EXERCISE DESCRIPTION
Count every line in the entries that holds the word "saves". The reply is that count alone.

TASK INPUT
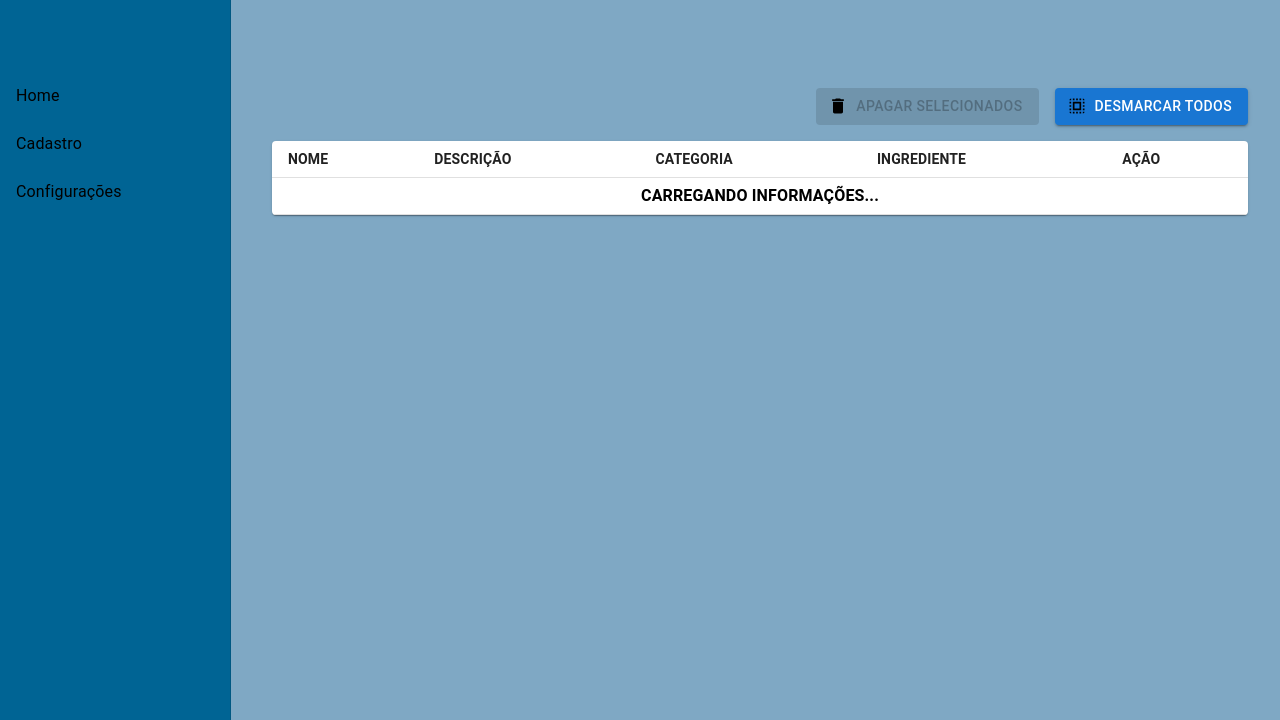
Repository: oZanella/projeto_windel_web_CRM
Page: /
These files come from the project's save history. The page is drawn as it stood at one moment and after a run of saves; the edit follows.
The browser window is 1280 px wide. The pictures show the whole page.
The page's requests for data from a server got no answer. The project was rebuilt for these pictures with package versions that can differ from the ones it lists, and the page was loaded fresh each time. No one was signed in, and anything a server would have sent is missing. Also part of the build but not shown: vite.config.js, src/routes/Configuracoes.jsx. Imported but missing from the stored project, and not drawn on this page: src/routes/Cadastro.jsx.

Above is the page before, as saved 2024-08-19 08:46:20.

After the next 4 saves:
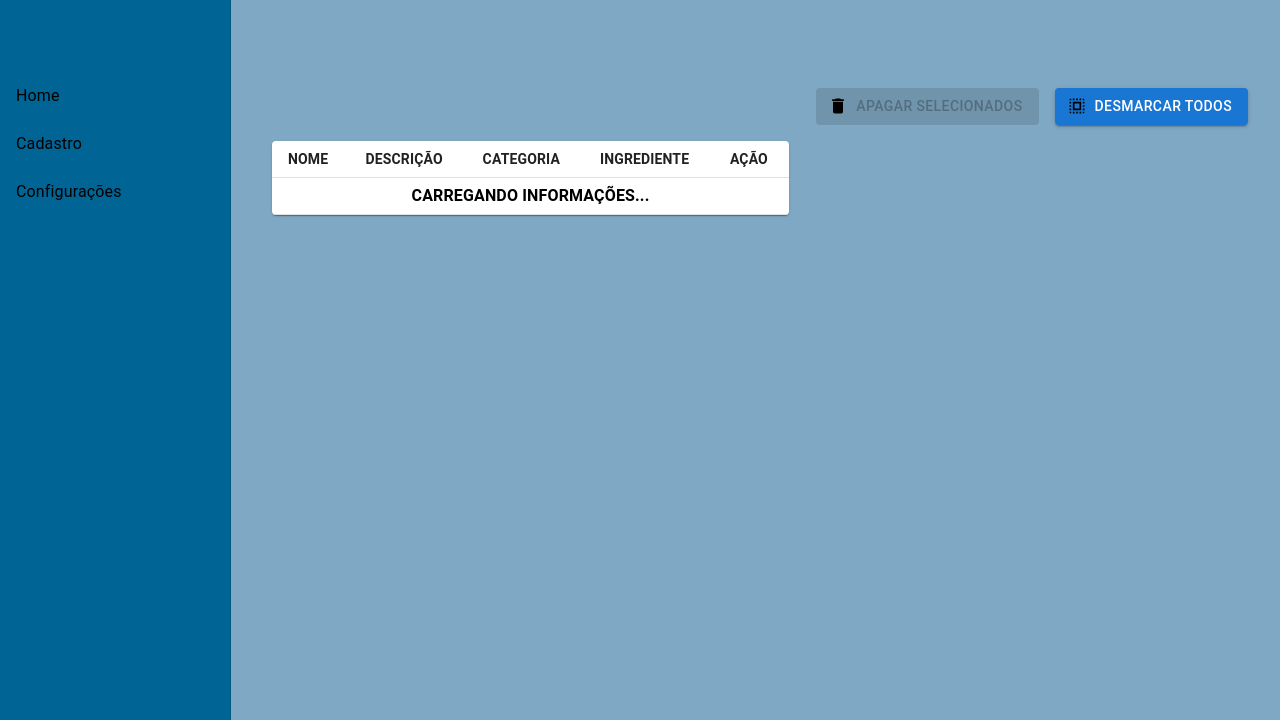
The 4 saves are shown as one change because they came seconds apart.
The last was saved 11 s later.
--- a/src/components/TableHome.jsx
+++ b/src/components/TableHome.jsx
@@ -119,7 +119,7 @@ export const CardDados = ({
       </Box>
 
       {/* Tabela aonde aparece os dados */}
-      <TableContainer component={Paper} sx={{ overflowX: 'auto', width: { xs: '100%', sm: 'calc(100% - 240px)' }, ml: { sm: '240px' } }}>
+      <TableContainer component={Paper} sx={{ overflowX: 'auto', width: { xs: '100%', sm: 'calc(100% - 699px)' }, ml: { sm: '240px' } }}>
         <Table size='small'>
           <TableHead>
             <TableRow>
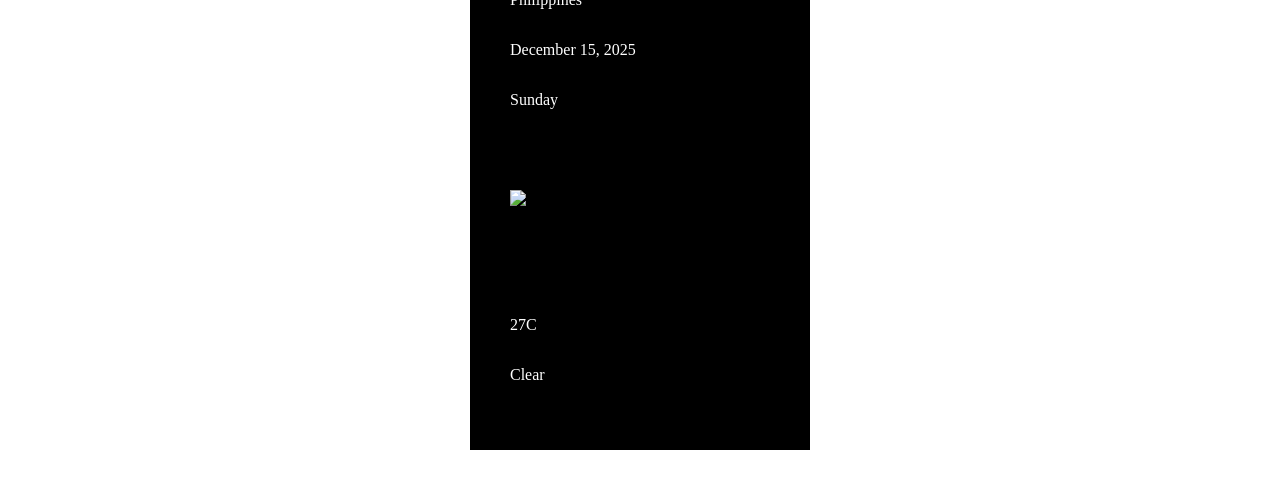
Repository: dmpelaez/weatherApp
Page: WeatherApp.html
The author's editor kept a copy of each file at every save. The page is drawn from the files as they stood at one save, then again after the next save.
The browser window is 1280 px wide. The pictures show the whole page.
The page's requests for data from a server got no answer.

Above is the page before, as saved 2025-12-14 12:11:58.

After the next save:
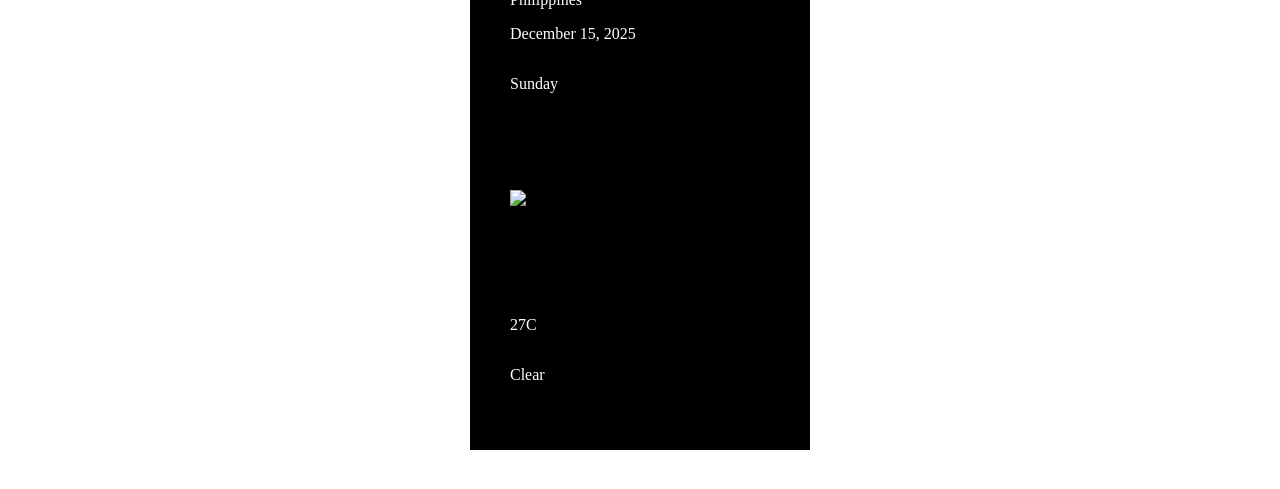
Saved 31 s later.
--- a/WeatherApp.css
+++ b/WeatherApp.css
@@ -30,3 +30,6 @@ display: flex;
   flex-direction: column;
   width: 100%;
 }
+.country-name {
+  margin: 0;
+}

EXERCISE RESULT
3